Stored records
· · ·
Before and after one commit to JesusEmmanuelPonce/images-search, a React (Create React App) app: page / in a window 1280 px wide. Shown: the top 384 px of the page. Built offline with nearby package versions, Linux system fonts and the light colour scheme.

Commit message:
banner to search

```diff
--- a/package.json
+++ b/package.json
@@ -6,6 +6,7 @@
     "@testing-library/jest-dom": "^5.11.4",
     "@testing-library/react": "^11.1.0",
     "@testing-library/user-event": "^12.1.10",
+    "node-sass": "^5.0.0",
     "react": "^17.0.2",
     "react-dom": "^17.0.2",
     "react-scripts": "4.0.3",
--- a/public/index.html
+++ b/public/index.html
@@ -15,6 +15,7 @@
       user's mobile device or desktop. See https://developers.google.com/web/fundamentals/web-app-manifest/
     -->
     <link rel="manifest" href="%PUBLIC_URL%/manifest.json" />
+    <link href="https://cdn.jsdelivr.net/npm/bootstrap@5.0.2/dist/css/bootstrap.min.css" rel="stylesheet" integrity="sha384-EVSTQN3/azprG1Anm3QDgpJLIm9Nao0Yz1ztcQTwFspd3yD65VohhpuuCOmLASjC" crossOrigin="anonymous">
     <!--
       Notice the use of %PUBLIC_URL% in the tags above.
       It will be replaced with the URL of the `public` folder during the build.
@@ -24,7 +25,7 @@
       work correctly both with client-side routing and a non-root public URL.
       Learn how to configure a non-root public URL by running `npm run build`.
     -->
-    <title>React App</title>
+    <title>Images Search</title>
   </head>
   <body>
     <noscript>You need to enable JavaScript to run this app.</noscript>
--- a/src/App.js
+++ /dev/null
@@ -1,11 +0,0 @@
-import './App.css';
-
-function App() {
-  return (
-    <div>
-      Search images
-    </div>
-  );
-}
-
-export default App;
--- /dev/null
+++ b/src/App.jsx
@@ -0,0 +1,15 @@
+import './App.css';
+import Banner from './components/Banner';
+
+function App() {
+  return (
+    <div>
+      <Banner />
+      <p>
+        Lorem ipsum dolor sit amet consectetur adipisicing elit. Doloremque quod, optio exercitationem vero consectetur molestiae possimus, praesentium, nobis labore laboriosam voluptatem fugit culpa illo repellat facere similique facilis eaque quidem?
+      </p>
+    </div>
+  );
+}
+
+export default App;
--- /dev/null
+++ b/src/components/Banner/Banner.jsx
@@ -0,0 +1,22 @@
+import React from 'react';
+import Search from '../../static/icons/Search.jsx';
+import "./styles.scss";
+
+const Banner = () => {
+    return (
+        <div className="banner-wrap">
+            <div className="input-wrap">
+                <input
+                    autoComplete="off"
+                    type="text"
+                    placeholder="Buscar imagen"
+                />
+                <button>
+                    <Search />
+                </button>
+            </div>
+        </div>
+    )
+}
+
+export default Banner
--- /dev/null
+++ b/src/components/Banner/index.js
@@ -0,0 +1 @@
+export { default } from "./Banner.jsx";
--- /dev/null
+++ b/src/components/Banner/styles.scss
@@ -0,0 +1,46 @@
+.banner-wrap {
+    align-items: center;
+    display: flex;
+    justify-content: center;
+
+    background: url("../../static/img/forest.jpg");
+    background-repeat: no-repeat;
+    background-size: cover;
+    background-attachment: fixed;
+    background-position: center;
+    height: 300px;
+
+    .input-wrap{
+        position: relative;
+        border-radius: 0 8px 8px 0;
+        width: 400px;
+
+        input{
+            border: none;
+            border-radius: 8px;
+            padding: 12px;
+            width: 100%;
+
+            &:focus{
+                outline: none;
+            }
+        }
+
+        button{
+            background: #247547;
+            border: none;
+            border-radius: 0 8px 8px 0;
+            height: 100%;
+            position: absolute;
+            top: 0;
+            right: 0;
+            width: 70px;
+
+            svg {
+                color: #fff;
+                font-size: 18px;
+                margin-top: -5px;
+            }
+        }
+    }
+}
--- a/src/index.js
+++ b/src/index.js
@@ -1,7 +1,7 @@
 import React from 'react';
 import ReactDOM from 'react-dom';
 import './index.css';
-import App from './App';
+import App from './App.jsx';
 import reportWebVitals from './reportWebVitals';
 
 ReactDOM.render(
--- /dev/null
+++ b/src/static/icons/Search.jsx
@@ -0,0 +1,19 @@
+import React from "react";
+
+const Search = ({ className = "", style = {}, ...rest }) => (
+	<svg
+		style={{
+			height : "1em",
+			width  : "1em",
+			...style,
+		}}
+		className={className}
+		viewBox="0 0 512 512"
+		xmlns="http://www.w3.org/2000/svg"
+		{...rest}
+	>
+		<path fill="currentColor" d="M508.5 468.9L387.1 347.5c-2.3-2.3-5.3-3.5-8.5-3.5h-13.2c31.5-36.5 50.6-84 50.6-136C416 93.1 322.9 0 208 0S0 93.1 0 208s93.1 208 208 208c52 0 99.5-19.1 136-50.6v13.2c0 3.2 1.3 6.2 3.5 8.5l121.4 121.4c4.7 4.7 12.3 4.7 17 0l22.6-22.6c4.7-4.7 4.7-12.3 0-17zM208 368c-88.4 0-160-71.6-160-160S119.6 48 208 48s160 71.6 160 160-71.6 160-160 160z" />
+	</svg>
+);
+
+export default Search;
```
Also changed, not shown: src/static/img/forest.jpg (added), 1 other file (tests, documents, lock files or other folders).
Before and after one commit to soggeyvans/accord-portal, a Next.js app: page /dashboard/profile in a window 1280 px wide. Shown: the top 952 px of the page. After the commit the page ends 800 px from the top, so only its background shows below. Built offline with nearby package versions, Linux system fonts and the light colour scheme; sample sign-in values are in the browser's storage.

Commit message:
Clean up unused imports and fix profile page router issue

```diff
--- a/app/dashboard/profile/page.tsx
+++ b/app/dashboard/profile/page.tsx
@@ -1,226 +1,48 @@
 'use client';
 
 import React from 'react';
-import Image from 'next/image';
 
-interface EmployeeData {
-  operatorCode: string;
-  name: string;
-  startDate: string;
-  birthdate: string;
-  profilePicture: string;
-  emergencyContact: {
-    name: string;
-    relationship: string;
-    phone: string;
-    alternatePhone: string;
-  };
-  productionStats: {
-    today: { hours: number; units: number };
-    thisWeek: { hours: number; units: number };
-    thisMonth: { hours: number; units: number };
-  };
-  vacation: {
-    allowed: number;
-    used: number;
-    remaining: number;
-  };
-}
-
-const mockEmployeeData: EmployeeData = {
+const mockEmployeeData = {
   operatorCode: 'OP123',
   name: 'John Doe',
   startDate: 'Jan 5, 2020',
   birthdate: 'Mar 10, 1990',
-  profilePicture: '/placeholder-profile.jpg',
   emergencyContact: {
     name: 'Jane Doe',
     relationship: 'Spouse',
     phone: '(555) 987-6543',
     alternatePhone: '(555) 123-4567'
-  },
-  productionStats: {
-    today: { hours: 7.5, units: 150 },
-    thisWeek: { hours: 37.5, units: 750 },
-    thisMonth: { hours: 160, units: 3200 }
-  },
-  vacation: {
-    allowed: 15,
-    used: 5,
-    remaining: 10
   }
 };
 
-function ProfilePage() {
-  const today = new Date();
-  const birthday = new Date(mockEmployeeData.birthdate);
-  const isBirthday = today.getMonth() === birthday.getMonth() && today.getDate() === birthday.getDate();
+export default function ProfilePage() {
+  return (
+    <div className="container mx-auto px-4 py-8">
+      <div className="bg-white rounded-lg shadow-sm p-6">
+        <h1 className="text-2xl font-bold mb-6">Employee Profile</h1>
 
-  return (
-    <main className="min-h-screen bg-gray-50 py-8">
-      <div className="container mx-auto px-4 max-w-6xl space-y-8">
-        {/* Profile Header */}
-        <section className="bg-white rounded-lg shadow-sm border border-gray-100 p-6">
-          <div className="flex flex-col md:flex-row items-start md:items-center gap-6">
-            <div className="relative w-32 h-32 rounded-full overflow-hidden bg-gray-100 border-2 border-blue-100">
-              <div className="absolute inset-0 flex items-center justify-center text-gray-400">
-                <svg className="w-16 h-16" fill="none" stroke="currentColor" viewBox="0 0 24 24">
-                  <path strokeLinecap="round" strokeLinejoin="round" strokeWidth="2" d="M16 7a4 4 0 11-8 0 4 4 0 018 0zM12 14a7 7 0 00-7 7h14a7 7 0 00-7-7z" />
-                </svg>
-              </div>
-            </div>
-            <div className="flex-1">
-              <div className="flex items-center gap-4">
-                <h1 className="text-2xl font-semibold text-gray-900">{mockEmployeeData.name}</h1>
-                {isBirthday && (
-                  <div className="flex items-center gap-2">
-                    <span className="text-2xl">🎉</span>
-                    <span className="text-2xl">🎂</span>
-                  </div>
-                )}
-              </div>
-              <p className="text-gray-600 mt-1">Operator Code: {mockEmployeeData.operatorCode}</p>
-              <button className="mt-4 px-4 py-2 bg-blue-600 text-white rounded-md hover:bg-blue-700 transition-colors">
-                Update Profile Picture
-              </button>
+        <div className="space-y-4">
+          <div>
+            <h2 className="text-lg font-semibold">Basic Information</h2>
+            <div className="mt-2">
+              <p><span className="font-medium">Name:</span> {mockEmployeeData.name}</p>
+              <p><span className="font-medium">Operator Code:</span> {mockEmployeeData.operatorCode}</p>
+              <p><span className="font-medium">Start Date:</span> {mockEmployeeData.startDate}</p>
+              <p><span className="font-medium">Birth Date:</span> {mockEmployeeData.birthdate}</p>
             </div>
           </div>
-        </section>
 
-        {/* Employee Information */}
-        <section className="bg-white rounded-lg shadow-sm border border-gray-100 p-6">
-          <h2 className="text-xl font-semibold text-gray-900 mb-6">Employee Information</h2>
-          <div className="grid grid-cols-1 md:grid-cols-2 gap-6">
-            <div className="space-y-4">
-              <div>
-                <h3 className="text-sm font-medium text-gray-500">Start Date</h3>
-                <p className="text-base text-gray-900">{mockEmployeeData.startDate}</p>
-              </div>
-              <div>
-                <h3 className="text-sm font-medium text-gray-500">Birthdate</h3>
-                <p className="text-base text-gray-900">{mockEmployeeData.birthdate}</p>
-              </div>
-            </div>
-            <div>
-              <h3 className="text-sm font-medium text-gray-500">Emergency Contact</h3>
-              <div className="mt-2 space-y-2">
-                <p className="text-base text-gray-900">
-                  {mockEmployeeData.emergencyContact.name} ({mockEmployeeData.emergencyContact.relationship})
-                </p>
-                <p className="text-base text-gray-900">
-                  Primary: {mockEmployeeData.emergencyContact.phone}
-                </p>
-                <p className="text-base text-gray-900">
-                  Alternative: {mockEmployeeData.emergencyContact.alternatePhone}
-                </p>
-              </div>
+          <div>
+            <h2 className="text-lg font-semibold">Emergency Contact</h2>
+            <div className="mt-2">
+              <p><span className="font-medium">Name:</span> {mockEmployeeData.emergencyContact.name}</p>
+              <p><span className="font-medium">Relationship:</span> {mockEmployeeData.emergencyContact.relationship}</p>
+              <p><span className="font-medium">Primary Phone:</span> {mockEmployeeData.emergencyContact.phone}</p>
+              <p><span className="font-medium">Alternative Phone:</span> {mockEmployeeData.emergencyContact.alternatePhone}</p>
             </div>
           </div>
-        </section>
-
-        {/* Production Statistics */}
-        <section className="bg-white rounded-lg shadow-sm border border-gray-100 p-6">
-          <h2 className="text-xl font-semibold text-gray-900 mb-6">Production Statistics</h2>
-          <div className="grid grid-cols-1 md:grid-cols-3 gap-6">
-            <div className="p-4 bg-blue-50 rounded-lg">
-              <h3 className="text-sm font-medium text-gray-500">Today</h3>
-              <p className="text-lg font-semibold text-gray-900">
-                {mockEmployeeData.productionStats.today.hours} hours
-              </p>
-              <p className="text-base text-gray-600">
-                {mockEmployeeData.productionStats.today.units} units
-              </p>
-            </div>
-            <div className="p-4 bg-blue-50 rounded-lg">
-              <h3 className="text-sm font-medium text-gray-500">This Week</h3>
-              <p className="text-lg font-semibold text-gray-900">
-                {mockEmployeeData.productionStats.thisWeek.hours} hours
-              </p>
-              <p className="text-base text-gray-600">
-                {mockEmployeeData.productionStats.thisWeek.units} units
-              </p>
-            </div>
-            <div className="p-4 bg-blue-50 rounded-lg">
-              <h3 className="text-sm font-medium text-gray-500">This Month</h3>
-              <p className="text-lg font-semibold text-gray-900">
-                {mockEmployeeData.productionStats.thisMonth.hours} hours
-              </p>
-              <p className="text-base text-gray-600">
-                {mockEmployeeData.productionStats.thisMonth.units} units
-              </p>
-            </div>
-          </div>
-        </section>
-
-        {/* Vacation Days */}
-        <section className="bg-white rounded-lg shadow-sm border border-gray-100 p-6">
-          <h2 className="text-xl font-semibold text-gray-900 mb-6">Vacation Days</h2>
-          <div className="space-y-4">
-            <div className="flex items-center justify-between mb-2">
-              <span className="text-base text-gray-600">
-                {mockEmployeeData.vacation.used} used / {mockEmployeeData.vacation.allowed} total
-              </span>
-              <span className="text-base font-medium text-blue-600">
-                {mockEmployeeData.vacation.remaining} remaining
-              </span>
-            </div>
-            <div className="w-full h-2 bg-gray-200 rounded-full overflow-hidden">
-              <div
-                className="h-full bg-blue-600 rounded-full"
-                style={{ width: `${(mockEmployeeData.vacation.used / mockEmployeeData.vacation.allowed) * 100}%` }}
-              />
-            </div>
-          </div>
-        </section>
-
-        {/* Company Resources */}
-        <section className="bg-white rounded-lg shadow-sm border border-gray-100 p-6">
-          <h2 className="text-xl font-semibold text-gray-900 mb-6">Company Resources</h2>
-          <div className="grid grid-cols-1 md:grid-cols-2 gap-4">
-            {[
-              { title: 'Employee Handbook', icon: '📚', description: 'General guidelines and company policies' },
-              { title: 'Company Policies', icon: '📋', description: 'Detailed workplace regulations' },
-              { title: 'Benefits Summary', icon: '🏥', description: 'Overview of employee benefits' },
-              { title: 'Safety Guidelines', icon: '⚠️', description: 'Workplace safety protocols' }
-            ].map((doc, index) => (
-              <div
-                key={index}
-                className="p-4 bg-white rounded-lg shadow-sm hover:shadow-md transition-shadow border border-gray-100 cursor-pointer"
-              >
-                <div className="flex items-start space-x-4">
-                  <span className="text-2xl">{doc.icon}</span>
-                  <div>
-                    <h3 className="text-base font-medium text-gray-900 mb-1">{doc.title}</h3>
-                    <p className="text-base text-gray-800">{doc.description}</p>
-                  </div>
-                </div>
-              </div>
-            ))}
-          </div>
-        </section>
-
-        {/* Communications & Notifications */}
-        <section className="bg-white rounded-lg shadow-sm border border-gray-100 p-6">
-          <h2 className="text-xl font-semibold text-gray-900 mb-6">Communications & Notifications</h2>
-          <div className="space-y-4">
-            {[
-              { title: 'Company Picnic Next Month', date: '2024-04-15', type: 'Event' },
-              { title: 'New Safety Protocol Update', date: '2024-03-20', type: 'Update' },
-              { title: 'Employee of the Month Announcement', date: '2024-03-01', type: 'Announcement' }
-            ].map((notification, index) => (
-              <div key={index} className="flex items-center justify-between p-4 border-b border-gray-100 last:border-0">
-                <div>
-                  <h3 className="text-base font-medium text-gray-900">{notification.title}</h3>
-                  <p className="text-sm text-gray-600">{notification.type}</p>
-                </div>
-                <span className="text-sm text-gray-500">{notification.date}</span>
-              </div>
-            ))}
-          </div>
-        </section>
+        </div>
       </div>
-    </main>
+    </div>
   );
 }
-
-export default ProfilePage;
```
· · ·
> [WORK REQUEST]: Check every line above for the word "index" and copy those that have it.

> [EXPECTED OUTPUT]:
--- a/public/index.html
+++ b/public/index.html
+++ b/src/components/Banner/index.js
--- a/src/index.js
+++ b/src/index.js
 import './index.css';
-            ].map((doc, index) => (
-                key={index}
-            ].map((notification, index) => (
-              <div key={index} className="flex items-center justify-between p-4 border-b border-gray-100 last:border-0">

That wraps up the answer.